In 2018, the Mother Town became the first community in the UK with a population of more than 20,000 to have neither a bank branch nor bank ATM on its high street.
The town is now one of eight around the country that will take part in the Community Access to Cash pilots.
Community leaders and local businesses in Burslem will work with the banking industry to find ways of keeping cash viable. This will include supporting shops to accept and bank cash, ensuring that people can access cash and working with Stoke-on-Trent City Council to put the right infrastructure in place.
The aim of the scheme will be to identify the local issues around cash and find workable solutions which could then be rolled out nationally.
A recent report from UK finance found that cash use now represents just 23 per cent of all payments in the UK, while the Covid-19 lockdown has seen a 60 per cent fall in cash machine use.
Natalie Ceeney, chairwoman of the Community Access to Cash Pilot, said: “Over the past decade, we’ve seen a massive shift from cash to digital payments, and Covid-19 has accelerated that trend further.
“But we know that digital payments don’t yet work for everyone, and for many individuals and communities, cash remains essential. But the world is changing – we can’t just magic back our old bank branch and ATM infrastructure. Instead, we need to use innovation to develop new solutions as well as harness tried and tested approaches to meet people’s needs.”
While Burslem town centre still has no bank branches, it does have one free ATM as well as one that charges.
Stoke-on-Trent North MP Jonathan Gullis welcomed the decision to select Burslem for the pilot.
He said: “I am grateful to Access for Cash having accepted my bid, alongside local councillors, businesses and community champions for Burslem, to help restore some traditional financial services back in our local community.
“Since the loss of local bank branches and with them the ATMs, it means many people aren’t able to undertake many of the day to day financial service that others take for granted.

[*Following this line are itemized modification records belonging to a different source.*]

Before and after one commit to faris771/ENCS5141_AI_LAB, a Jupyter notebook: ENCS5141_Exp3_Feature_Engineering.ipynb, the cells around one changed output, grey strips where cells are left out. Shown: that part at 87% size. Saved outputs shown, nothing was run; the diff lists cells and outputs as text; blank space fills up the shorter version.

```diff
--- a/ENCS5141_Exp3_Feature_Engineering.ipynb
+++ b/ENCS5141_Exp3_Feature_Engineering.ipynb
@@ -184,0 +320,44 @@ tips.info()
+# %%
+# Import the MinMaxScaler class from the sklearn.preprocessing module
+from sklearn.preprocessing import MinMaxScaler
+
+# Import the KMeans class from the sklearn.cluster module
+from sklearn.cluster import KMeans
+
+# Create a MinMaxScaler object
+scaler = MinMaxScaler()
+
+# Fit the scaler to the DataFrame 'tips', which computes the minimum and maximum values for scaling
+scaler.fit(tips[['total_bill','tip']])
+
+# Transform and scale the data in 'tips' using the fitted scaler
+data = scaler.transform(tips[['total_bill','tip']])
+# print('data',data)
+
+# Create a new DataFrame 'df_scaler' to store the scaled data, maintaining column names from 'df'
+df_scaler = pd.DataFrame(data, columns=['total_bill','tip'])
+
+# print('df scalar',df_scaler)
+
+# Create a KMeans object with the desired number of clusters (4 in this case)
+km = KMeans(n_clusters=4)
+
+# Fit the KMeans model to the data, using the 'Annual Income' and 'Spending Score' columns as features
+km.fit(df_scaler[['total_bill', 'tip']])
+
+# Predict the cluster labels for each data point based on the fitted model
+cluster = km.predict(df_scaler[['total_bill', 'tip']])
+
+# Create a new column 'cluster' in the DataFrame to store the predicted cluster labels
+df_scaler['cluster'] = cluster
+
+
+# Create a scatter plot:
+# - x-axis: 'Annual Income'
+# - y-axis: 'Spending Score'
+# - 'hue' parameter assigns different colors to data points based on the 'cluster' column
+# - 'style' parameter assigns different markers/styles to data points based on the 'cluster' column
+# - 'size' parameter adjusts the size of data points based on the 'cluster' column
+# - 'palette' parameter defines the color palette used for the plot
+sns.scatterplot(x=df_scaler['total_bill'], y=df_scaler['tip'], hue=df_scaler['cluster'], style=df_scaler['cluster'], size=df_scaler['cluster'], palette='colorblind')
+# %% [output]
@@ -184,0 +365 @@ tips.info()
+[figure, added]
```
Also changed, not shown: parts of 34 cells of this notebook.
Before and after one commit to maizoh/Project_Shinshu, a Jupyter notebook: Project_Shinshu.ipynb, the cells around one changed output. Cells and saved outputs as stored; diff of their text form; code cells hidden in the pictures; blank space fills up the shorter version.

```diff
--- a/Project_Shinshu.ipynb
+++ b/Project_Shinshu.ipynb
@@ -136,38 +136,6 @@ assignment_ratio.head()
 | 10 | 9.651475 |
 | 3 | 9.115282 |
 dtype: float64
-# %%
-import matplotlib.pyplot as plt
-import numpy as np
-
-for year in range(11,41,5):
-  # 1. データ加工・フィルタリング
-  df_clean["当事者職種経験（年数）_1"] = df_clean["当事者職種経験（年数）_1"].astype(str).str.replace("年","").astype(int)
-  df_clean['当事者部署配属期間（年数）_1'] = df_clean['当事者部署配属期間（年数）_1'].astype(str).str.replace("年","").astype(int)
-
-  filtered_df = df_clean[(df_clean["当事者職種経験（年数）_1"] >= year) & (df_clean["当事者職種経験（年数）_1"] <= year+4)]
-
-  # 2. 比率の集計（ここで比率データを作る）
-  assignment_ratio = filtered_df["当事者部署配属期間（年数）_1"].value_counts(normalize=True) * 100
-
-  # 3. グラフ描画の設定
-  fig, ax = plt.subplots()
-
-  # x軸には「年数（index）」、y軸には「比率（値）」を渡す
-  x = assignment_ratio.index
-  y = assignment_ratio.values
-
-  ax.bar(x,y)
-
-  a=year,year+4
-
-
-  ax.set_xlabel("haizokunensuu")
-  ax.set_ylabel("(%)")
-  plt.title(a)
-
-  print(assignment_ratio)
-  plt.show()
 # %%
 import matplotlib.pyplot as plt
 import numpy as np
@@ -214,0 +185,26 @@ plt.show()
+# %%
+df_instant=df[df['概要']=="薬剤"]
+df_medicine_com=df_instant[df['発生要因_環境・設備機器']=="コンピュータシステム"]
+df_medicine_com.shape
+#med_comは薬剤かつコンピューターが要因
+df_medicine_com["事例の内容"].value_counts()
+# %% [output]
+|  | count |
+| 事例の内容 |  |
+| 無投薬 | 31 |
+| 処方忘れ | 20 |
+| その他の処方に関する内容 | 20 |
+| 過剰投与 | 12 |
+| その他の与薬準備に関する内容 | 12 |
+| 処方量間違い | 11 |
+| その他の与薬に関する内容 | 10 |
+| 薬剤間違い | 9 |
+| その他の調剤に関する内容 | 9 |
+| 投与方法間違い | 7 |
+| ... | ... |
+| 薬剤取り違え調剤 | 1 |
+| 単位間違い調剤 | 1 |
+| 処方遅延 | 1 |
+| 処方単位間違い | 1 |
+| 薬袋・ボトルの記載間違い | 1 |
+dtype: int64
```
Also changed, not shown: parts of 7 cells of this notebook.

I look forward to working with Access to Cash, local business and residents to help secure some long-term solutions that will help rebuild our high street once again.”
June Cartwright, founder of the Our Burslem community group, said: “I’ve been using my card for everything recently, but I think once the pubs and restaurants that Burslem is known for start to open again, people will start complaining about the lack of ATMs again.
“There was a time when we had four banks in the town. Now you have to go to Tunstall, and there’s always a queue. It would be great if the banks could work together to improve access.”
The pilots will start in the summer and run for the rest of the year.